SVPA is the acronym for the New Jersey Sexually Violent Predator Act. It became effective on August 12, 1999. Its statutory provisions begin at N.J.S. 30:4-27.24.
New Jersey's legislature justified creation of the SVPA by declaring existence of persons with mental abnormalities who, unless “treated,” are likely to commit offenses characterized by repeated acts of “predatory sexual violence”. Statutory provisions for involuntary commitment of persons deemed mentally ill already existed. But the persons “likely to engage in repeat acts of predatory sexual violence” unless treated did not fit within New Jersey's preexisting definition of persons deemed mentally ill. Accordingly, New Jersey's legislature enacted the SVPA to enable institutionalization of persons deemed to be within that category. In fact, persons covered by the SVPA are deemed to be so dangerous to others that they are housed in facilities separate from persons with traditional mental illness.
To become subjected to New Jersey's SVPA, a person must be found to have committed a sexually violent offense.

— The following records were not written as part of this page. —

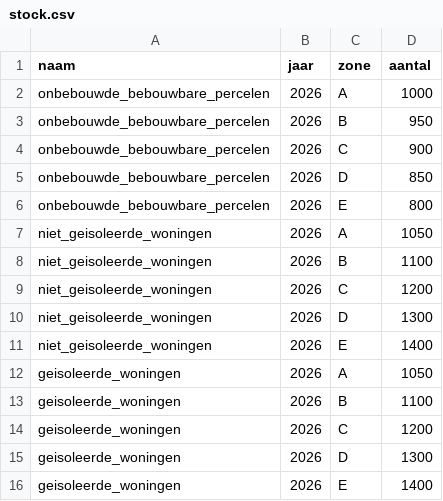
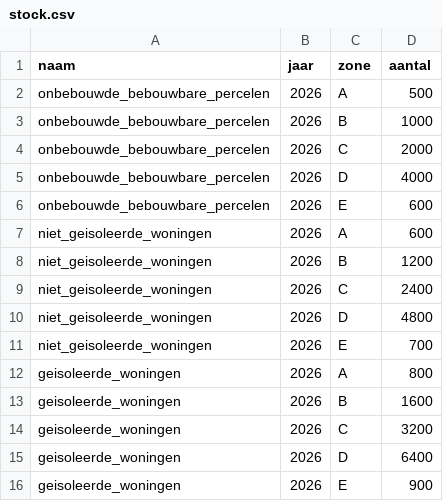
Before and after one commit to idea-consult/dashboard-balanced-approach, a CSV file: input/stock.csv, drawn as a sheet.

```diff
--- a/input/stock.csv
+++ b/input/stock.csv
@@ -1,16 +1,16 @@
 naam,jaar,zone,aantal
-onbebouwde_bebouwbare_percelen,2026,A,1000
-onbebouwde_bebouwbare_percelen,2026,B,950
-onbebouwde_bebouwbare_percelen,2026,C,900
-onbebouwde_bebouwbare_percelen,2026,D,850
-onbebouwde_bebouwbare_percelen,2026,E,800
-niet_geisoleerde_woningen,2026,A,1050
-niet_geisoleerde_woningen,2026,B,1100
-niet_geisoleerde_woningen,2026,C,1200
-niet_geisoleerde_woningen,2026,D,1300
-niet_geisoleerde_woningen,2026,E,1400
-geisoleerde_woningen,2026,A,1050
-geisoleerde_woningen,2026,B,1100
-geisoleerde_woningen,2026,C,1200
-geisoleerde_woningen,2026,D,1300
-geisoleerde_woningen,2026,E,1400
+onbebouwde_bebouwbare_percelen,2026,A,500
+onbebouwde_bebouwbare_percelen,2026,B,1000
+onbebouwde_bebouwbare_percelen,2026,C,2000
+onbebouwde_bebouwbare_percelen,2026,D,4000
+onbebouwde_bebouwbare_percelen,2026,E,600
+niet_geisoleerde_woningen,2026,A,600
+niet_geisoleerde_woningen,2026,B,1200
+niet_geisoleerde_woningen,2026,C,2400
+niet_geisoleerde_woningen,2026,D,4800
+niet_geisoleerde_woningen,2026,E,700
+geisoleerde_woningen,2026,A,800
+geisoleerde_woningen,2026,B,1600
+geisoleerde_woningen,2026,C,3200
+geisoleerde_woningen,2026,D,6400
+geisoleerde_woningen,2026,E,900
```
Also changed, not shown: input/flow.csv, 8 other files.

This finding must be made by evidence that is “clear and convincing.” “Sexually violent offense” is defined as any of the following:
- Aggravated sexual assault;
- Sexual assault;
- Aggravated criminal sexual contact;
- Kidnaping, where the victim is a minor and any of various sexually-related crimes, or crimes involving child pornography, are perpetrated. (The specific statutory reference is subparagraph (b) of paragraph (2) of subsection c. of N.J.S. 2C:13-1);
- Criminal sexual contact;
- Felony murder if the underlying crime is sexual assault;
- An attempt to commit any of these enumerated offenses;
- Any criminal offense having substantially the same elements as any offense listed above under the laws of the United States or any other state;
- Any offense for which the court finds that the person's offense should be considered a sexually violent offense.
- Trial by jury;
- Miranda warnings;
- Not being subjected to ex post facto laws.
- The right to be represented by counsel or, if indigent, by appointed counsel;
- The right to be present at the court hearing unless the court determines that because of the person's conduct at the court hearing the proceeding cannot reasonably continue while the person is present;
- The right to present evidence;
- The right to cross-examine witnesses;
- The right to a court review every twelve months or sooner, to determine whether involuntary commitment is to be continued; and
- The right to to have the public excluded from the proceedings (hearing in camera).
Persons committed pursuant to SVPA are entitled to treatment. The treatment plan must be individualized to meet their specific needs. The treatment team can recommend discharge from involuntary commitment status any time the team determines that the person is not likely to engage in acts of sexual violence if released. The treatment team can also recommend, and the court may impose, requirements for ongoing treatment following release.
Allan Marain has been representing persons charged with sexual offenses in New Jersey for over forty-five years. He knows his way around. He is available to amass evidence supporting termination of SVPA status and, for that matter, to prevent persons from being subjected to the horrors of SVPA in the first place.